What Were Some Of The Best 1980s Cereals?

1980s cereals

Do you remember being that kid in the supermarket pleading for your dream breakfast cereal like your life depended on it?

The breakfast cereals of the 1980s ushered in a whole new era of products that were highly desired by kids. An explosion of cereal varieties and characters, along with great advertising campaigns, made these breakfast cereals as coveted as some toys.

You can listen to the podcast version about 1980s cereals, or if you like to listen with your eyes you can read on!

The Brave New World Of 1980s Breakfast Cereals
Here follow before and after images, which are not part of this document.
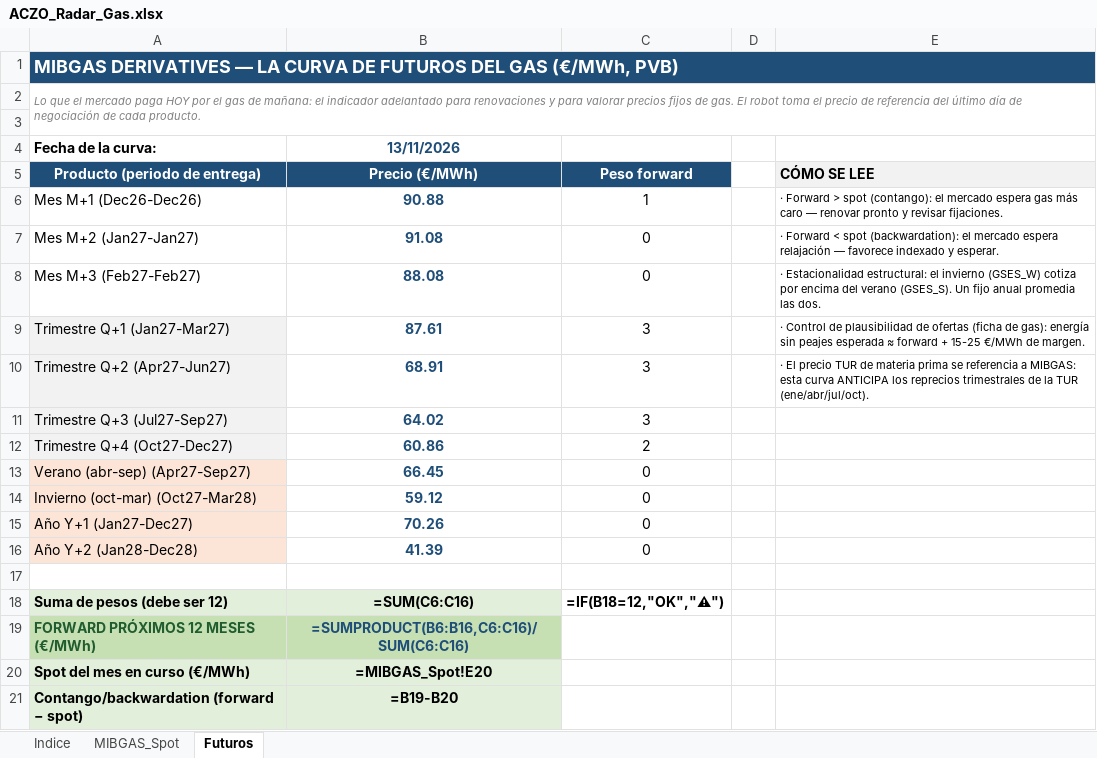
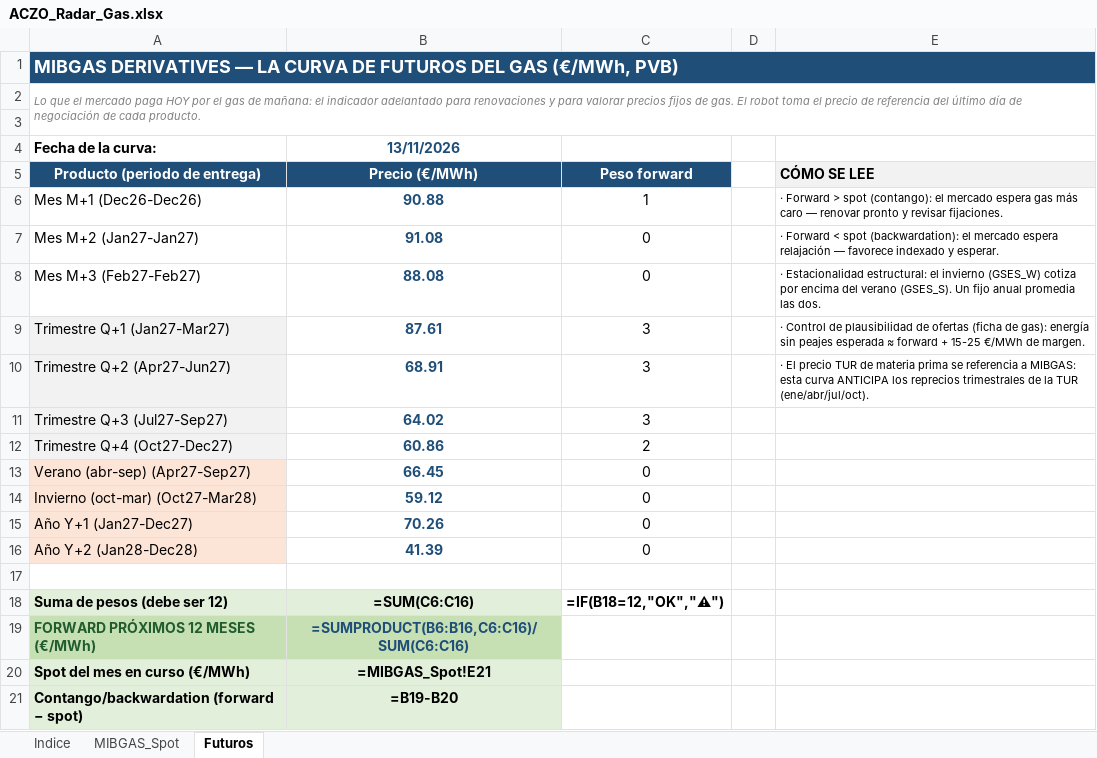
Before and after one commit to aczo-energia/aczo-radar, an Excel workbook: excel/ACZO_Radar_Gas.xlsx, sheet Futuros, drawn as a sheet; values as stored, in another font and other column widths than the file's, no borders; formulas without a stored value are shown as written; the diff names each change by its address in the sheet, - before the commit and + after, or states it on an @@ line.

```diff
--- a/excel/ACZO_Radar_Gas.xlsx (sheet Futuros)
+++ b/excel/ACZO_Radar_Gas.xlsx (sheet Futuros)
-B20 (Precio (€/MWh)): =MIBGAS_Spot!E20
+B20 (Precio (€/MWh)): =MIBGAS_Spot!E21
```
Also changed, not shown: sheet MIBGAS_Spot, excel/ACZO_Radar_Mercados.xlsx, 13 other files.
If you grew up like me you probably were very rarely allowed sugary junk cereal. Anything that came from a brightly colored box with some sort of cartoon on it was not going to be making it into my bowl. I took this worse than some countries that lose their independence.

We were raised on the standard Cheerios, Cornflakes, Weetabix, and, if we were lucky, Honey Nut Cheerios. That’s as extravagant as our cereal choices were. A lot of the things I was seeing in commercials could not really even be considered foods. They were more facsimile foods, but that didn’t matter because I wanted them more than life itself.

Seeing Cookie Crisp commercials when you were younger was borderline abuse knowing that I would never get to have cookies for breakfast. To me, this was the very definition of utopia. A big thing would happen in the summers however when we would head north to the cabin. Our whole family would be up there sharing these cottages and my aunts and uncles were in charge of the food.

I remember almost passing out the day I saw a box of Corn Pops and Fruity Pepples on the countertop. For 9 year old me this was my dream come true. The problem for these brands was that they were 100% targeted to kids and really had no hope of cornering the adult market. Except for maybe stoned college students.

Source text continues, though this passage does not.